**Your assignment:** Below are records; reply with nothing but the number of lines in them that contain "html".

━━━ Information shown ━━━

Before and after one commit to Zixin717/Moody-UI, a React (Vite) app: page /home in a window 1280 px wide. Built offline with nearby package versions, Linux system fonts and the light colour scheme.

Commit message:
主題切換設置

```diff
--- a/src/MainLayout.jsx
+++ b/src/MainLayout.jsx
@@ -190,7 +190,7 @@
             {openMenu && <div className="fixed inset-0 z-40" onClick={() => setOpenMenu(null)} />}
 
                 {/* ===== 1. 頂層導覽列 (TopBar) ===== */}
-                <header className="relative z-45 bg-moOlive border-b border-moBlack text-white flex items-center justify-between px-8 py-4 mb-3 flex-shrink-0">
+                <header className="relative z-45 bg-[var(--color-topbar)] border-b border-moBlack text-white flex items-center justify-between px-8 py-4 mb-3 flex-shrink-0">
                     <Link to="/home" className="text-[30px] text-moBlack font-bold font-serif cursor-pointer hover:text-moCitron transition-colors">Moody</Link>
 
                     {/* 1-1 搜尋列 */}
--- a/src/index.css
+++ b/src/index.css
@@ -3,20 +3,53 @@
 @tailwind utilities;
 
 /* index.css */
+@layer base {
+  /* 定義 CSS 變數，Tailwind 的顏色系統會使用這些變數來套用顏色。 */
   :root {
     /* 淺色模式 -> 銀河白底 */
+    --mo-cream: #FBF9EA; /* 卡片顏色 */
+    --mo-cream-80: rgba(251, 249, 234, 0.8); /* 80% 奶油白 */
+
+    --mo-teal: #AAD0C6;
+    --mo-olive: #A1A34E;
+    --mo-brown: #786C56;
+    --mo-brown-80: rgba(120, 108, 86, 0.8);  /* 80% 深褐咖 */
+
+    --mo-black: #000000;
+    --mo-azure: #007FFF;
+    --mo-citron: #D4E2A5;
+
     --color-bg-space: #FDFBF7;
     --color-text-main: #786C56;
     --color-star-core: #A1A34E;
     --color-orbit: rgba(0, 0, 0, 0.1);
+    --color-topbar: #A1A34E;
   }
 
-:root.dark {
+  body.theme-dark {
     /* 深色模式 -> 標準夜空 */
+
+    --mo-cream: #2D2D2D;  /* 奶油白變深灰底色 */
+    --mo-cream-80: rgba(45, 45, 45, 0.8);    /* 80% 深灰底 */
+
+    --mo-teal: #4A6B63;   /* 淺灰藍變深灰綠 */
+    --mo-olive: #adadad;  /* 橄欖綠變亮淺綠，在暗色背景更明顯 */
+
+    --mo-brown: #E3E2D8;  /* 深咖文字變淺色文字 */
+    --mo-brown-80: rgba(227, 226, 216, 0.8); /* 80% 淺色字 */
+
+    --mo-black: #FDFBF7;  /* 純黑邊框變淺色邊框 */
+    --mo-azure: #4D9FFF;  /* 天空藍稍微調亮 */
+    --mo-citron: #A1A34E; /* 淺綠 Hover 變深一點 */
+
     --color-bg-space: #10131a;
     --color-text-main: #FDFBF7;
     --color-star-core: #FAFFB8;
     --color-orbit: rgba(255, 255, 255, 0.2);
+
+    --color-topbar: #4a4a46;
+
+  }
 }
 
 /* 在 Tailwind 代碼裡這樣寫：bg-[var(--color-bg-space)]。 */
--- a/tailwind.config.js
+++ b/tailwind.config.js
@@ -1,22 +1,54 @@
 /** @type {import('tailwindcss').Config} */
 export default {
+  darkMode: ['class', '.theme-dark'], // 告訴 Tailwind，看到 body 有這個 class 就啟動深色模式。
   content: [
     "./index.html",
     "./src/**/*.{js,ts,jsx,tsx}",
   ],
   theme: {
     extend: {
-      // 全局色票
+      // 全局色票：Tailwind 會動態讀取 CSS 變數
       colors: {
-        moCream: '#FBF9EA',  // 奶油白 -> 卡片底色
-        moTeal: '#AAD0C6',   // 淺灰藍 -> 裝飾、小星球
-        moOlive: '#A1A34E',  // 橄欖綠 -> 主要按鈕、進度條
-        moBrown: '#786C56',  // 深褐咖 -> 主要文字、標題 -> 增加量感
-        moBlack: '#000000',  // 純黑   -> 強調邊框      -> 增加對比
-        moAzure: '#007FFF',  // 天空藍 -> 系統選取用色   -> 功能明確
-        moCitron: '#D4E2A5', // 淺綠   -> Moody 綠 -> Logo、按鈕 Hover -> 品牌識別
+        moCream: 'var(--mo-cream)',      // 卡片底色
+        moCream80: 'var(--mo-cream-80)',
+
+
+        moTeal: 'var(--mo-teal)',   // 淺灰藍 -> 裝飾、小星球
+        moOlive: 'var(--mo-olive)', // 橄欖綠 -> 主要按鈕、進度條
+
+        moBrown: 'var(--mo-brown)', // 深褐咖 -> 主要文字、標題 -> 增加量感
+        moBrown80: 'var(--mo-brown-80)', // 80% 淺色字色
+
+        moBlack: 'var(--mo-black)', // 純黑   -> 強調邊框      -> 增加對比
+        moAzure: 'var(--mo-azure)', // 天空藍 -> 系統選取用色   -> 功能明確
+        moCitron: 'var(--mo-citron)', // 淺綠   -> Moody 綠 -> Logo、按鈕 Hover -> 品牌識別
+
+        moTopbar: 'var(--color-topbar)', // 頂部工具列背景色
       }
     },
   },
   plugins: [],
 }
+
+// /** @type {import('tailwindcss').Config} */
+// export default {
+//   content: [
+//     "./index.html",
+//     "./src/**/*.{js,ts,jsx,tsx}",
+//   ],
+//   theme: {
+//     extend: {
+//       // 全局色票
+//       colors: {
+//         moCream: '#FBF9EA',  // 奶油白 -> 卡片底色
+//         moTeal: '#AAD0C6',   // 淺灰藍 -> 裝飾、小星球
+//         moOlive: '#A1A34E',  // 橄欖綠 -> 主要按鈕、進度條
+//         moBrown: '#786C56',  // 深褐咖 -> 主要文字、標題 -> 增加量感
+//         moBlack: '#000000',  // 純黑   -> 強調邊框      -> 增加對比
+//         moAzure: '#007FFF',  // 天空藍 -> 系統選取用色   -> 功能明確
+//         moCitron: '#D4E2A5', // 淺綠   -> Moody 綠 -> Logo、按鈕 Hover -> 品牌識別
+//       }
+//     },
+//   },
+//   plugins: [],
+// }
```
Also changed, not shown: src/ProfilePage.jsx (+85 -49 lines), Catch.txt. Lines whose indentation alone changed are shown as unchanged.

━━━
━━━ Information shown ━━━

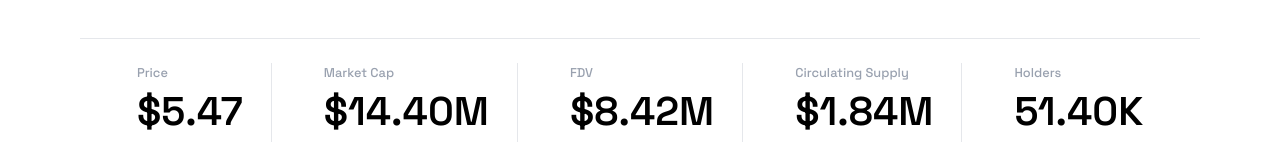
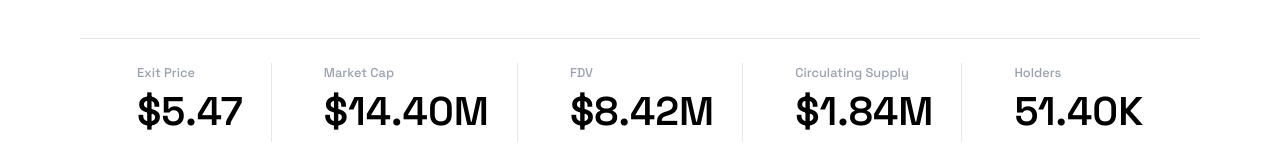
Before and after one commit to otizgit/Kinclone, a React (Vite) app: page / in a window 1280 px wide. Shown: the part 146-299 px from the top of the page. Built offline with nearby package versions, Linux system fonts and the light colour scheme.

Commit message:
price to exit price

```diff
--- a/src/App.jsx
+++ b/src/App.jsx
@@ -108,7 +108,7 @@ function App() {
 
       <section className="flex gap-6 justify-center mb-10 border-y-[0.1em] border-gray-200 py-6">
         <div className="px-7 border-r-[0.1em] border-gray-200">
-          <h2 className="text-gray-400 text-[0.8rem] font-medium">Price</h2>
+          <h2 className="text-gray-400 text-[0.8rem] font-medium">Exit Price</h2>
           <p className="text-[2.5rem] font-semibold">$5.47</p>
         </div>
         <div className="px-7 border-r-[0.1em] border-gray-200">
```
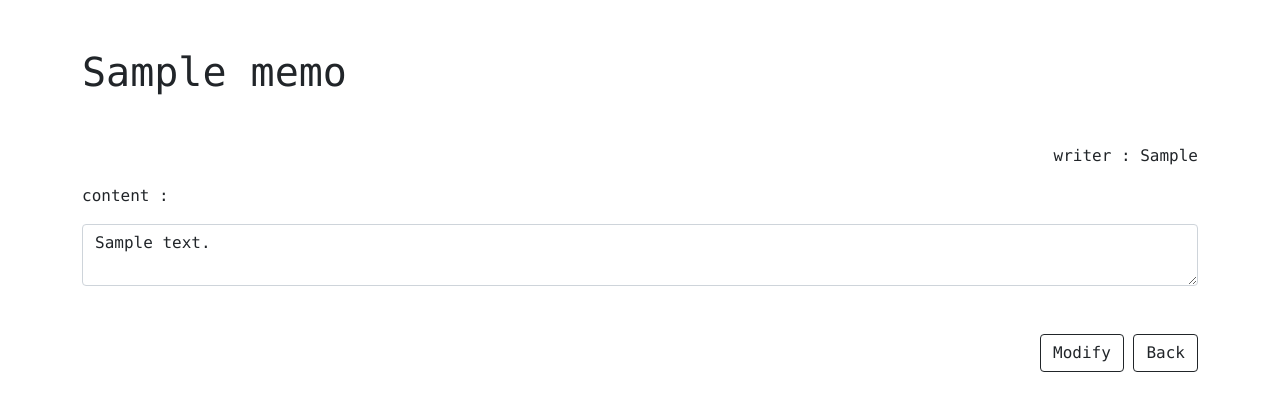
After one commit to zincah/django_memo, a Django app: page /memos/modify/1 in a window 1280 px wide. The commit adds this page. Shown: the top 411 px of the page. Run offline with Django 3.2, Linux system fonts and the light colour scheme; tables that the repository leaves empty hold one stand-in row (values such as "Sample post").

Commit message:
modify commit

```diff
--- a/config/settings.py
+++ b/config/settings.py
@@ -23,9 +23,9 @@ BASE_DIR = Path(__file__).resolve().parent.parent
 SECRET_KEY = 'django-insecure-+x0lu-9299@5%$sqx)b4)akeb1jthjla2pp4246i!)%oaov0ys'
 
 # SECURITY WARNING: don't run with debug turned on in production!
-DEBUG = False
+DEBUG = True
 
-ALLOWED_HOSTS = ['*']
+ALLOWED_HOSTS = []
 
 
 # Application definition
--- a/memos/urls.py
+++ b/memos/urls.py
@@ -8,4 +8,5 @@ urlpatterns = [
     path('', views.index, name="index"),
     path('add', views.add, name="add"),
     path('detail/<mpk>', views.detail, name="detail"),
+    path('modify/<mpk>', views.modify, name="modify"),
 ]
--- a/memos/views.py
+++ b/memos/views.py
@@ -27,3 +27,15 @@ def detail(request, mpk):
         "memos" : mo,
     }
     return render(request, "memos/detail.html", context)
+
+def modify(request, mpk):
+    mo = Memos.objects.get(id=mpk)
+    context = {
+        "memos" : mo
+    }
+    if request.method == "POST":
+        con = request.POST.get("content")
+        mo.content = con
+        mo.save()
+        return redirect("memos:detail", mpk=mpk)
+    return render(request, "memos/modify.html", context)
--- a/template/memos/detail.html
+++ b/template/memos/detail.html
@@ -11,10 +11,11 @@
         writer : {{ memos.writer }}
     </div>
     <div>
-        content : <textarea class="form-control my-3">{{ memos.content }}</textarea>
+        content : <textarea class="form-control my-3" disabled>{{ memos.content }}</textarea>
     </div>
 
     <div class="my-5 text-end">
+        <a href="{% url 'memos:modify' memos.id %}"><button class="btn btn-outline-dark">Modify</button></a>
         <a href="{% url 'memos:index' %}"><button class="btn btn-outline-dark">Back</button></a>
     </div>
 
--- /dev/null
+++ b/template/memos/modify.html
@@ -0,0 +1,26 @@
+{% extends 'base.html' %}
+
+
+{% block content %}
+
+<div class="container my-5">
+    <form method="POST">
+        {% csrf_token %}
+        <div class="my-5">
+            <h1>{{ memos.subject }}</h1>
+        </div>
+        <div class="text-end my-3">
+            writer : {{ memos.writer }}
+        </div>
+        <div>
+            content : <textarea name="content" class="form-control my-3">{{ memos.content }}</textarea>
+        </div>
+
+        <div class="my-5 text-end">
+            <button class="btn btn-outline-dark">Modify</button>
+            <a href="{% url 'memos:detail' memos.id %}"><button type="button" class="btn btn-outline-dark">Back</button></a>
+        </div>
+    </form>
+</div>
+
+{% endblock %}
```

━━━

**Response area:** 8